Your immune system protects your body against harmful substances such as viruses. But if your immune system is overly sensitive, it reacts to allergens such as pollen and specific foods. One of the many ways your body reacts to these allergens is to increase mucus production, which causes sneezing, nasal swelling, itchiness in your nose and eyes, and other symptoms. More serious allergies, however, can cause a life-threatening reaction called anaphylaxis.
How allergens affect allergy sufferers can vary from person to person, season to season. Although doctors don’t know exactly why, common allergies are specifically identified among children.
One of the most common childhood food allergies is sensitivity to cow’s milk. Luckily, it is also one of the most commonly outgrown allergens among children by the time they’re 12 years old. If your child is allergic to diary, you can try to reintroduce milk and milk products every few months to build up immunity and see if your child can tolerate them.
Although some kids are sensitive to any egg exposure, others can tolerate eggs if they’re heated or baked. So, if you child can’t eat an omelet, you may find that he or she has no reaction to a muffin or cookie made with eggs. Continued exposure to foods with eggs baked inside could help build up tolerance over time. See an allergy specialist for testing and discuss how stringent you should be about avoiding eggs.
Peanuts and Tree Nuts
The number of kids with a peanut allergy has increased in recent years — with only 20 percent of affected children bound to outgrow peanut allergies in their lifetime. Once you discover that your child is allergic to peanuts, it is best to eliminate them from his or her diet because of the danger of a severe reaction. Also, avoid tree nuts such as walnuts, almond, and cashews to minimize the risk of cross-contamination.
To determine if your child is one of the lucky ones to outgrow the allergy, visit your child’s allergy doctor for an in-office consultation and examination. If you would like to prevent a peanut allergy altogether, feed your baby peanuts soon after you start solids. Early introduction of peanuts may offer protection against developing an allergy.
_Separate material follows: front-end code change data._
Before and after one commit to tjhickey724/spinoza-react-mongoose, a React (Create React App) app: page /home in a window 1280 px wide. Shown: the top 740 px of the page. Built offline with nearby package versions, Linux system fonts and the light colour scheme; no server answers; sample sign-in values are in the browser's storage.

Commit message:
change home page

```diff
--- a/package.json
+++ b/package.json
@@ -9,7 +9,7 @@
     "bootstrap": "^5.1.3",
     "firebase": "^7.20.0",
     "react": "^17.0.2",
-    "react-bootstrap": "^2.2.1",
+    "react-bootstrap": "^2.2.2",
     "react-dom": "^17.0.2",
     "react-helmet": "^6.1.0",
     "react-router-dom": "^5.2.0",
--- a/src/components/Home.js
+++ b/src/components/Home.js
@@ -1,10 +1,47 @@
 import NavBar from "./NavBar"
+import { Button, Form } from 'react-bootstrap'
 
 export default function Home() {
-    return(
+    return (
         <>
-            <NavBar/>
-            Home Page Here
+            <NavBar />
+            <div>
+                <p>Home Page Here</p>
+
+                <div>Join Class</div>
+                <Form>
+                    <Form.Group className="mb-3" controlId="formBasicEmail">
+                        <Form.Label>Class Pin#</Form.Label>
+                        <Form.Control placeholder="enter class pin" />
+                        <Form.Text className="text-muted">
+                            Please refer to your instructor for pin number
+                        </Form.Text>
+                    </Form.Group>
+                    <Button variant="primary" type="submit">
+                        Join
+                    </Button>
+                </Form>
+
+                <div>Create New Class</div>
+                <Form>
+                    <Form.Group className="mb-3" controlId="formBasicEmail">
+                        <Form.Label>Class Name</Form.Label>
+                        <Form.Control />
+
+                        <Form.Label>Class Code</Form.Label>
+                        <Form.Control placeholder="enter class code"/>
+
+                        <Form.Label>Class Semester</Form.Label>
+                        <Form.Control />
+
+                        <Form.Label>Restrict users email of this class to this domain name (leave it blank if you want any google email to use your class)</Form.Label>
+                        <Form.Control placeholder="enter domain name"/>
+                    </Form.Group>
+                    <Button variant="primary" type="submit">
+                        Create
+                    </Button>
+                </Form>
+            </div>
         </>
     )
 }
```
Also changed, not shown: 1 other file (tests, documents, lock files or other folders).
Once your child develops an allergy to pets, the only thing you can do is limit his or her exposure. It is unlikely the allergies will subside over time. You may want to consider a portable air purifier equipped with HEPA filter, which can help to remove airborne allergies. Once your child is 5 years old, speak with your child’s allergy doctor about allergy shots to reduce symptoms.
Some may develop a sensitivity to pollen, gross, ragweed, trees, and other outdoor allergens for a year or more before signs and symptoms occur. Other children may not develop them until their teenage years or later in adulthood. Once your child is 5 years old, you may want to explore allergy shots to reduce symptoms
Will Kids Outgrow Their Allergies?
If you’re the parent of a child with allergies, you’re probably wondering if these allergies will ever go away. The truth is, it depends on the child and the allergies they have. Allergies to soy, eggs and wheat will often be outgrown by the time the child is a teenager. However, children allergic to shellfish or peanuts may remain allergic through their teenage and adult years. But there are no guarantees, regardless.
Sometimes, allergies can be lessened or entirely eliminated through allergen immunotherapy (where the child is exposed to the allergen little by little, allowing them to slowly build up a resistance). Again, however, it depends on the individual. In light of this, your best option is to schedule a consultation with a doctor who specializes in allergy diagnoses and treatments.
To get you started, schedule an appointment with Dr. Shukla today to discuss and review your child’s treatment options in order find them the perfect solution.